### WORK TO COMPLETE
Please copy out the lines in the entries that contain "bottom".

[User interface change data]
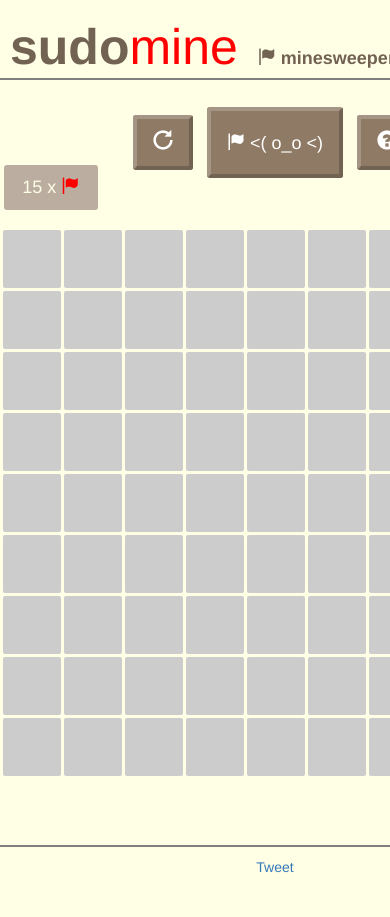
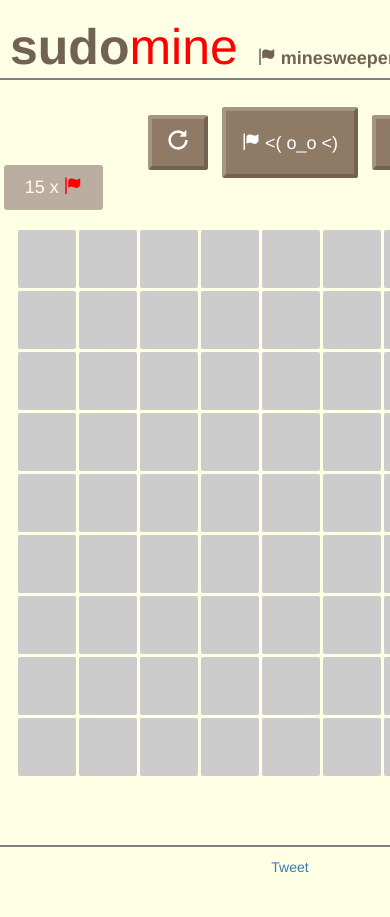
Before and after one commit to asakurasol/Sudomine, a PHP site: page / in a window 390 px wide; the page is wider, and only the part inside the window is pictured. Run offline with PHP 8.4, Linux system fonts and the light colour scheme; some libraries are stand-ins or nearby versions.

Commit message:
add margin for mobile

```diff
--- a/app.css
+++ b/app.css
@@ -6,6 +6,6 @@ body {
 
 
 .footer {
-	width:550px;
+	width:580px;
 	margin: auto;
 }
--- a/view1/view1.css
+++ b/view1/view1.css
@@ -33,7 +33,7 @@
 }
 
 .content{
-  width: 550px;
+  width: 580px;
   margin: 0 auto;
 }
 
@@ -65,6 +65,7 @@
   position: absolute;
   margin-top:90px;
   margin-bottom: 30px;
+  margin-left: 15px;
 }
 
 .gameBGContainer{
@@ -72,7 +73,7 @@
   height: 553px;
   text-align: center;
   margin-top: 87px;
-  margin-left: 0px;
+  margin-left: 15px;
   margin-bottom:15px;
 }
 
```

### WRITTEN SOLUTION
   margin-bottom: 30px;
   margin-bottom:15px;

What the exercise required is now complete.